With few options, Damaskinos teams up with Blade (Wesley Snipes) to stop the threat. Kretschmann throws himself into the eccentric role with ease. Not only is he terrifying, but his tragic story manages to leave an undeniable impression that few other actors could make work so effectively. 

The Pianist is one of Kretschmann's most cherished projects

It's perhaps no surprise that Thomas Kretschmann was chosen to play the Nazi Colonel Weber in "Indiana Jones and the Dial of Destiny," as a good chunk of the actor's resume has seen him portray Nazi officers. But unlike his fictional "Indiana Jones" persona, many of these roles were based on real-life figures, such as Commander Hermann Fegelein in "Downfall," Holocaust organizer Adolf Eichmann in "Eichmann," and Nazi propagandist Joesph Goebbels in "American Traitor: The Trial of Axis Sally." 

Perhaps his best-known real-life portrayal came in the 2002 Oscar-winner "The Pianist," where Kretschmann starred as Wilm Hosenfeld, a German captain who aids the Jewish pianist Władysław Szpilman (Adrien Brody). While he doesn't have the biggest role in the film, his impact is undeniable as he shows the suffering Szpliman hospitality and even goes out of his way to bring him comfort in the midst of the chaos around them.

He set sail in Peter Jackson's King Kong

Thomas Kretschmann has worked alongside pretty big co-stars throughout his career, from James McAvoy in 2008's "Wanted" to Song Kang-ho in 2017's "A Taxi Driver." But perhaps no co-star of his was quite as big as the Eighth Wonder of the World. 

For the 2005 "King Kong," Kretschmann took to the seas as Captain Englehorn, a role originally played by Frank Reicher in the 1933 classic that the Peter Jackson-directed version is based on. Manning the great ship the SS Venture, Englehorn begrudgingly agrees to take filmmaker Carl Denham (Jack Black) to the uncharted Skull Island where Denham aims to film the mysterious God of the land, Kong. 

After Ann Darrow (Namoi Watts) is taken by the 25-foot gorilla, Englehorn awaits the return of Denham's search party. Eventually, with the urging of Bruce Baxter (Kyle Chandler), he and the others rescue the search party from certain doom as they struggle in a spider-filled chasm. Kretschmann's Englehorn has a memorable presence — especially in any scene where he and Black are interacting, as their constant tension adds dramatic weight to the film's lengthy runtime.

He met an untimely demise in the MCU

The actor returned to the world of comic book cinema in another big-budget sequel, this time in the Marvel Cinematic Universe. His first appearance as Baron Wolfgang von Strucker came in the mid-credits scene for "Captain America: The Winter Soldier," where it is revealed that the former S.H.I.E.L.D. agent-turned-HYDRA leader is making plans to use Loki's Scepter to perform experiments on people, including Wanda (Elizabeth Olsen) and Pietro Maximoff (Aaron Taylor-Johnson). 

Strucker would eventually come face-to-face with Earth's mightiest heroes in "Avengers: Age of Ultron" when the team attacked his HYDRA Base.

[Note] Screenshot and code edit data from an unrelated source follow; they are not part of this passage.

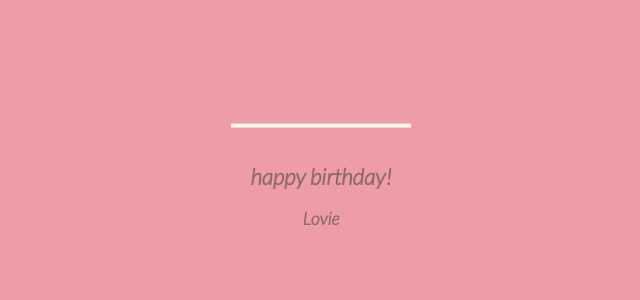
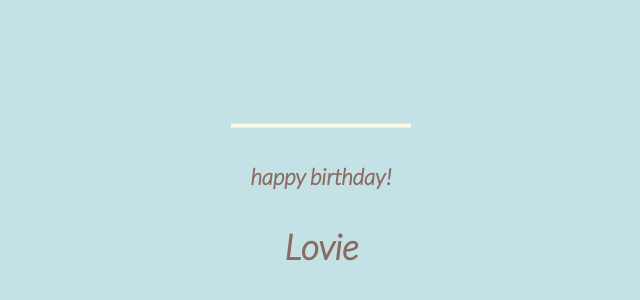
Before and after one commit to jarotairo02-svg/HAPPIEST-BIRTHDAY-BABIII, a plain HTML site: page index.html in a window 1280 px wide. Shown: the part 200-500 px from the top of the page, without its empty margins (327-967 px from the left). Drawn offline with Linux system fonts and the light colour scheme.

Commit message:
Update index.html

```diff
--- a/index.html
+++ b/index.html
@@ -16,12 +16,12 @@
       }
 
       body {
-        background: #ee9ca7;
+        background: #C4E1E6;
       }
 
       .name{
-        font-size: 1.1rem;
-        font-weight: 600;
+        font-size: 2.2rem;
+        font-weight: 800;
       }
 
       #cake {
@@ -97,7 +97,7 @@
 
       @keyframes fuego {
         0%, 100% {
-          background: rgba(254, 248, 97, 0.5);
+          background: rgb(196, 225, 230, 0.5);
           box-shadow: 0 0 40px 10px rgba(248, 233, 209, 0.2);
           transform: translateY(0) scale(1);
         }
```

Despite trying to avert the Avengers' attention, there was little he could do to defend himself and he was taken down by Captain America (Chris Evans). Strucker was eventually thrown into prison, where he met his demise at the hands of the A.I. Ultron (James Spader), who initially came to said prison to learn where he could find Vibranium. 

Kretschmann may not have had the biggest impact in the MCU, but his knack for portraying the nasty shines through in his more subtle, cold-hearted mannerisms.